EXERCISE REQUIREMENTS.
Report each line of the entries below that has the word "gcovr" in it.
---
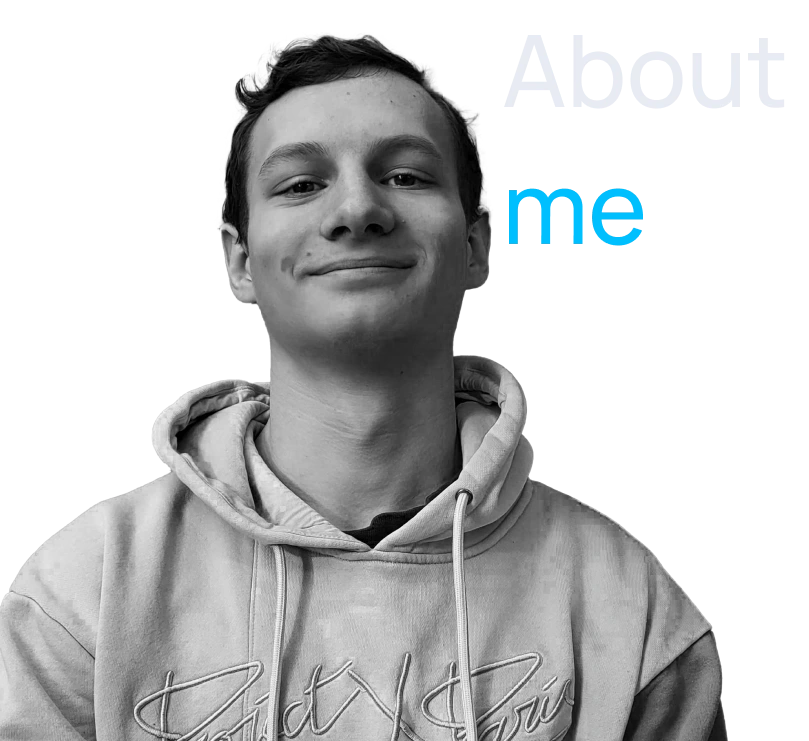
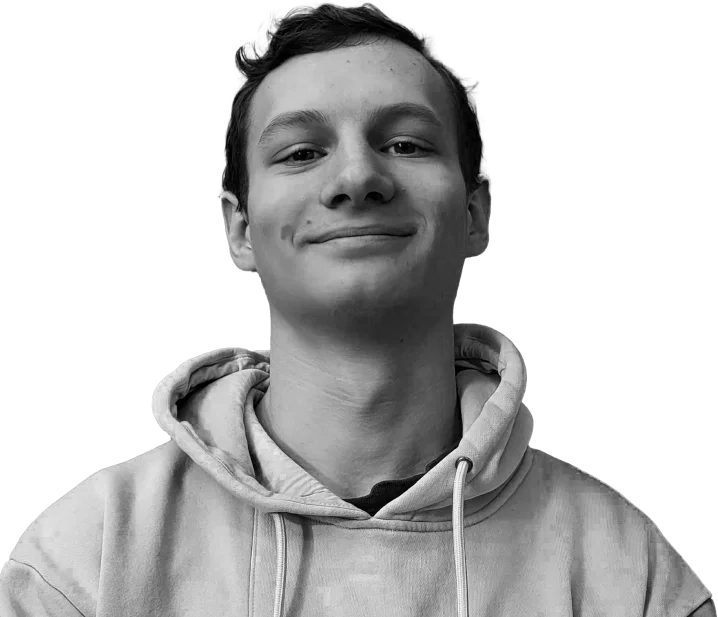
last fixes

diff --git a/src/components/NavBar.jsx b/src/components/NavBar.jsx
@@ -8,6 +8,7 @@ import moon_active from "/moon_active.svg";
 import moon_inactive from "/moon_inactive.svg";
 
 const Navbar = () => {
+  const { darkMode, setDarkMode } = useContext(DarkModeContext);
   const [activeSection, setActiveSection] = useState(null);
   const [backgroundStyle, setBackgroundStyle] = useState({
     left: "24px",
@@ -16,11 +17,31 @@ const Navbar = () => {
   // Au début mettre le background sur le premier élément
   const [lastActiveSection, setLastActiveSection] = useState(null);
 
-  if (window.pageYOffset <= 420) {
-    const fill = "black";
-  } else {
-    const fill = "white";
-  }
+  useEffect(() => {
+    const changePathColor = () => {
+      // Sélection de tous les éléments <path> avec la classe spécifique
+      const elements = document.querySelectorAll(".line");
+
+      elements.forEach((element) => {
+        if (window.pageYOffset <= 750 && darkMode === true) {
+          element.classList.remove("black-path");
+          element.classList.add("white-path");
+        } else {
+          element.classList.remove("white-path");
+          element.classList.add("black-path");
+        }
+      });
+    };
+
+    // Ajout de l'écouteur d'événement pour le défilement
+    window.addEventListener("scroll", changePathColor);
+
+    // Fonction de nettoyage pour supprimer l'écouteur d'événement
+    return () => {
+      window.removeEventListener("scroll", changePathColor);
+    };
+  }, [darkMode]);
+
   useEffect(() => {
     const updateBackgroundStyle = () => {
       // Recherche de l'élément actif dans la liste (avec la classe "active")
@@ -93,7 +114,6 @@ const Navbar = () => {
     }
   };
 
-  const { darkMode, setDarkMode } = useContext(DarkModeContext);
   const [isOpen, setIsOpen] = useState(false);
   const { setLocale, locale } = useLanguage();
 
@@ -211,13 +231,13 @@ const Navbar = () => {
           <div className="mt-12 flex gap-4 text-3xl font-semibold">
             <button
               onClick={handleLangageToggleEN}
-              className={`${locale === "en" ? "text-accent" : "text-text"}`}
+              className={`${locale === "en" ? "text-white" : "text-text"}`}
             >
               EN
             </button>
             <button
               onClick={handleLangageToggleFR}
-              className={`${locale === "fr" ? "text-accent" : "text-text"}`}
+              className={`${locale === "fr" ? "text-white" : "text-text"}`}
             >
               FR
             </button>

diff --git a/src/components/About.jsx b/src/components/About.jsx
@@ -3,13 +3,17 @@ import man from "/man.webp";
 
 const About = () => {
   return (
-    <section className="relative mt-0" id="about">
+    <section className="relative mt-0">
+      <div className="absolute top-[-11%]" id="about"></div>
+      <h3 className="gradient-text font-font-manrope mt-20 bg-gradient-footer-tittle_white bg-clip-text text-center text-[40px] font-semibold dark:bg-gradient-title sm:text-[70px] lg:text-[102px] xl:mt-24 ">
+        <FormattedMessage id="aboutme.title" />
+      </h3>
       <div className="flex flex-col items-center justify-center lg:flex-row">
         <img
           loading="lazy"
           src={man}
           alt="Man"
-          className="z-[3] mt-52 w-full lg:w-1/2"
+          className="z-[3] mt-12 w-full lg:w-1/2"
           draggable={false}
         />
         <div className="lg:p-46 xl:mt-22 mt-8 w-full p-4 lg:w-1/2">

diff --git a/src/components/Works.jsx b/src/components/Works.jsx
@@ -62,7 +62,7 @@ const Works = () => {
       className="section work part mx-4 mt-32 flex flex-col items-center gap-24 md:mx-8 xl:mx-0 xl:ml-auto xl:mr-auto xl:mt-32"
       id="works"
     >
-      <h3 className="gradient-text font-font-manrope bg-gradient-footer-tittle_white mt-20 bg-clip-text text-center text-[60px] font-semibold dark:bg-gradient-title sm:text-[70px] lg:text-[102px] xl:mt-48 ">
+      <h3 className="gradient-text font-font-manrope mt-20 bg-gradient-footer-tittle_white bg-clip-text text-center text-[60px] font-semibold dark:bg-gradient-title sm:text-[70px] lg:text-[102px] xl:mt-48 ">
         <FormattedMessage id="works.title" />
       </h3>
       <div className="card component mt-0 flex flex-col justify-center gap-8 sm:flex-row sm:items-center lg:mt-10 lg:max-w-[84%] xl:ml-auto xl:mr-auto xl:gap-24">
---
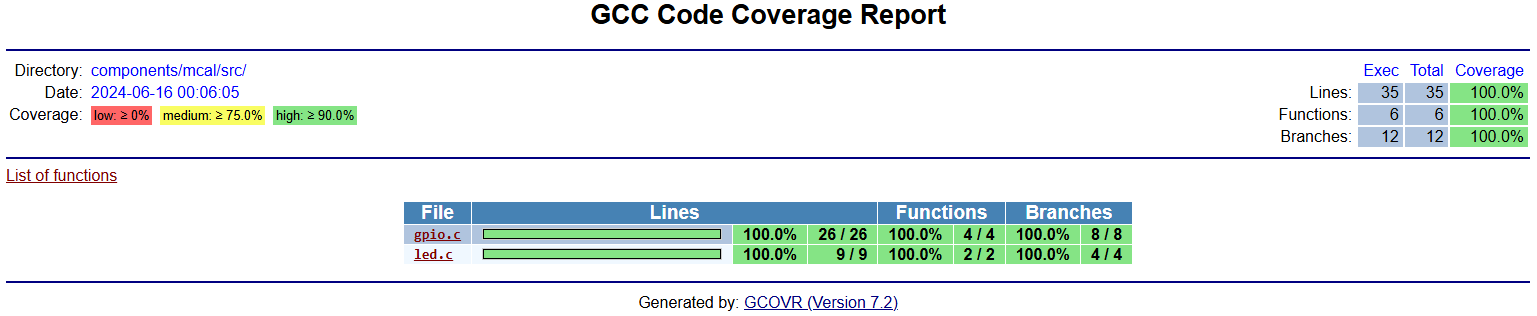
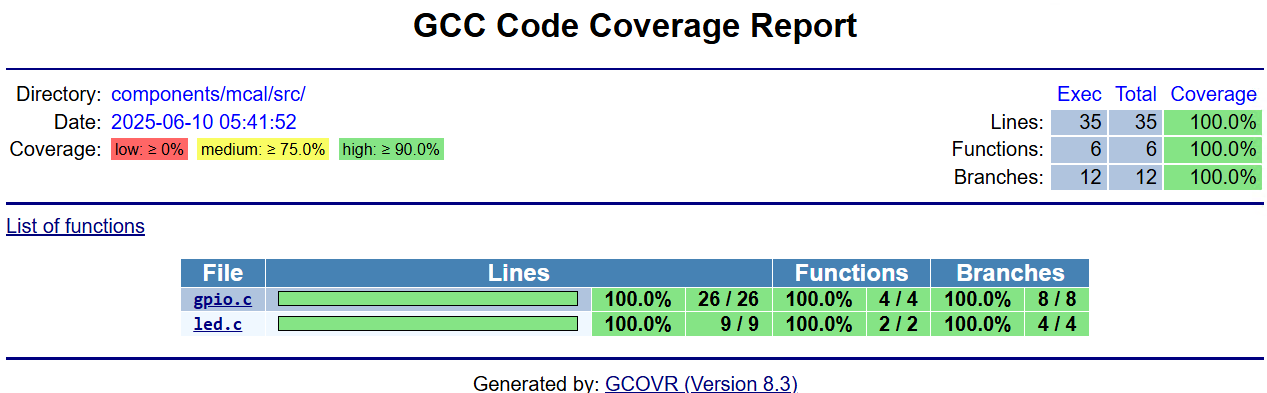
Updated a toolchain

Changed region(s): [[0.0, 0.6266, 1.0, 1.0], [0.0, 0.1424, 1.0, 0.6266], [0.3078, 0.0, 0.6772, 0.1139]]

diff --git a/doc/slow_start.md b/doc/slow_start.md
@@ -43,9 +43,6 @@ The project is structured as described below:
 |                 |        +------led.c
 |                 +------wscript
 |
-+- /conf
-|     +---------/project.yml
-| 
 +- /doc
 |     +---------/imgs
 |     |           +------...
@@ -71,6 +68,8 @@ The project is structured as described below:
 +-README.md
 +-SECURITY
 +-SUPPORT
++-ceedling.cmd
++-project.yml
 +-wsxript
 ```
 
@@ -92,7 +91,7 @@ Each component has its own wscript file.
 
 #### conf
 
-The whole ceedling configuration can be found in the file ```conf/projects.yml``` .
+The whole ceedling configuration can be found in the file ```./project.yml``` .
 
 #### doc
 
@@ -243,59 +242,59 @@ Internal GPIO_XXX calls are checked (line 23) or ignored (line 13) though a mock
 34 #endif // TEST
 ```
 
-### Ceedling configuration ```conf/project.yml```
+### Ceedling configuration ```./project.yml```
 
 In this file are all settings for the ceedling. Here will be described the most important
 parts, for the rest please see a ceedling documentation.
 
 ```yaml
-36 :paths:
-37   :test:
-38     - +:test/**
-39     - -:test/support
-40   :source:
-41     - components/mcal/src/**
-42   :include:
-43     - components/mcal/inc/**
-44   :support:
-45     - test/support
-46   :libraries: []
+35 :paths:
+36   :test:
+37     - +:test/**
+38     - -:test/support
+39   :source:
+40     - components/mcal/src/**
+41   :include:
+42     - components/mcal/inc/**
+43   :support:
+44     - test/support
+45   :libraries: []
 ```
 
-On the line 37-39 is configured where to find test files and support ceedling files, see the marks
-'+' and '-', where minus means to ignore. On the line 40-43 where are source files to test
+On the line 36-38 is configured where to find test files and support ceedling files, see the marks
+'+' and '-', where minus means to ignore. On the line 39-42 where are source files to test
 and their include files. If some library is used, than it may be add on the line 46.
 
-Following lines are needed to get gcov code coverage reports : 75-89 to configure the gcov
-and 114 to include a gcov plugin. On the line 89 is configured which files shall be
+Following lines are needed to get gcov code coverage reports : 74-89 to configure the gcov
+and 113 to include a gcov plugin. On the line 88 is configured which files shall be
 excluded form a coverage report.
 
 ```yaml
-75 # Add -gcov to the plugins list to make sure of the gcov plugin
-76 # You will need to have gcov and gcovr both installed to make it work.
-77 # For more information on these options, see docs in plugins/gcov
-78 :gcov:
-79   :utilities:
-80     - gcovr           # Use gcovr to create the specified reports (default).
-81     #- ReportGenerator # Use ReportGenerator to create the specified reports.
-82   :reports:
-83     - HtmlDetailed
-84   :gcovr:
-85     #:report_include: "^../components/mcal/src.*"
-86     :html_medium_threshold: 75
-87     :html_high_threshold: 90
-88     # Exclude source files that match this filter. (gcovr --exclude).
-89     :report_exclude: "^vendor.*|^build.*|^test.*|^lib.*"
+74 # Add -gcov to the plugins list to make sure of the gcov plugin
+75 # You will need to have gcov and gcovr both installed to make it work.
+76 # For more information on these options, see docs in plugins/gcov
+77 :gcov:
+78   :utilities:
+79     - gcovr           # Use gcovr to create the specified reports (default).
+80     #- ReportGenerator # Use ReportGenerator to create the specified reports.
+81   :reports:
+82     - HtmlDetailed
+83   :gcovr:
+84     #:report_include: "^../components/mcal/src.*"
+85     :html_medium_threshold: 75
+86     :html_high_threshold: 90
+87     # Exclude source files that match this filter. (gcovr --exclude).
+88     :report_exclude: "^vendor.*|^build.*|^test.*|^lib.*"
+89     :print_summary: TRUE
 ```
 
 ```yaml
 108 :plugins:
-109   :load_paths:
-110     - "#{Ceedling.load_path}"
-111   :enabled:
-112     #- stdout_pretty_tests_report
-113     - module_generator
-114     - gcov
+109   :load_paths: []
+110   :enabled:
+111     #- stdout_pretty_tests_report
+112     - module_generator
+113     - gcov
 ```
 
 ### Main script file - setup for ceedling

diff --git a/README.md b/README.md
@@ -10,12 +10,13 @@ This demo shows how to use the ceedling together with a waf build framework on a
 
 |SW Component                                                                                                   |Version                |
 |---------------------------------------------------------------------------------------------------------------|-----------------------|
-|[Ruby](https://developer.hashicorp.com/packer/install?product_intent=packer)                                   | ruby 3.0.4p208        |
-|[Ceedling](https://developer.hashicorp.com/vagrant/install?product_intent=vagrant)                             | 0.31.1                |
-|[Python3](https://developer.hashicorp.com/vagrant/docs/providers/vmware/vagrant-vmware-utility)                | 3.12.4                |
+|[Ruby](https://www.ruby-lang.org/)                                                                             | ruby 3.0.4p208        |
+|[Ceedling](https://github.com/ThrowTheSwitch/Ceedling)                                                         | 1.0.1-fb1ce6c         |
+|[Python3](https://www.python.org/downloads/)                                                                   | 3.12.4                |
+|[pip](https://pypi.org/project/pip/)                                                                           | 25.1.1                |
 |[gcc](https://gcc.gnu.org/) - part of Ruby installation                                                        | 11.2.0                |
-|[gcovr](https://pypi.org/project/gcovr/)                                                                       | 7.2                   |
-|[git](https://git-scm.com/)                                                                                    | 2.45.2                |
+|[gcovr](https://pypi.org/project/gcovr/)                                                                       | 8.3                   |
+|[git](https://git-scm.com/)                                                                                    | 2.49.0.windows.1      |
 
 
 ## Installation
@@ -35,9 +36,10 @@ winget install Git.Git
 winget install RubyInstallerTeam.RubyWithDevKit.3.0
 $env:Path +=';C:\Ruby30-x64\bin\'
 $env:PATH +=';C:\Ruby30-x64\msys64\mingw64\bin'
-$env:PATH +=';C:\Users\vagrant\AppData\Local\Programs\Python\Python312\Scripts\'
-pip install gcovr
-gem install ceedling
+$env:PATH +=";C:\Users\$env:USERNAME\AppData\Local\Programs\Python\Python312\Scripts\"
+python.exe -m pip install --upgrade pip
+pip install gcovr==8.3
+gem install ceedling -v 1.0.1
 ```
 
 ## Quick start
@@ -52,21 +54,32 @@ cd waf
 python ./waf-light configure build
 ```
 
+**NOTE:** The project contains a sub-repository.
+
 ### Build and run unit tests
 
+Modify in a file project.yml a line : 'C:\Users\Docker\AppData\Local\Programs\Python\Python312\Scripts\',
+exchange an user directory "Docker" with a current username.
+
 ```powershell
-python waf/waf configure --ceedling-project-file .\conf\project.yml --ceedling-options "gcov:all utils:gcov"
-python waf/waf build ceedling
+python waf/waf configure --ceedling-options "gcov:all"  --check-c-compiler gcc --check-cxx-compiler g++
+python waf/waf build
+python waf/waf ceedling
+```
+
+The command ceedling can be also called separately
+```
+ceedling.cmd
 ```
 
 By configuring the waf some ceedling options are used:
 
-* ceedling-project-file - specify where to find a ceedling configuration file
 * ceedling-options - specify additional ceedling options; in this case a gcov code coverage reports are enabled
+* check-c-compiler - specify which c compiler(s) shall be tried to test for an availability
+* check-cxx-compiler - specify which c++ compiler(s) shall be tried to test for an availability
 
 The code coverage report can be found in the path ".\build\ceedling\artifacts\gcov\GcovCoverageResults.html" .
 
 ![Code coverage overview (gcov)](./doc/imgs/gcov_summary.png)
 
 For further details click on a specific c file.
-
---
ANSWER BELOW.
-76 # You will need to have gcov and gcovr both installed to make it work.
-80     - gcovr           # Use gcovr to create the specified reports (default).
-84   :gcovr:
-88     # Exclude source files that match this filter. (gcovr --exclude).
+75 # You will need to have gcov and gcovr both installed to make it work.
+79     - gcovr           # Use gcovr to create the specified reports (default).
+83   :gcovr:
+87     # Exclude source files that match this filter. (gcovr --exclude).
-|[gcovr](https://pypi.org/project/gcovr/)                                                                       | 7.2                   |
+|[gcovr](https://pypi.org/project/gcovr/)                                                                       | 8.3                   |
-pip install gcovr
+pip install gcovr==8.3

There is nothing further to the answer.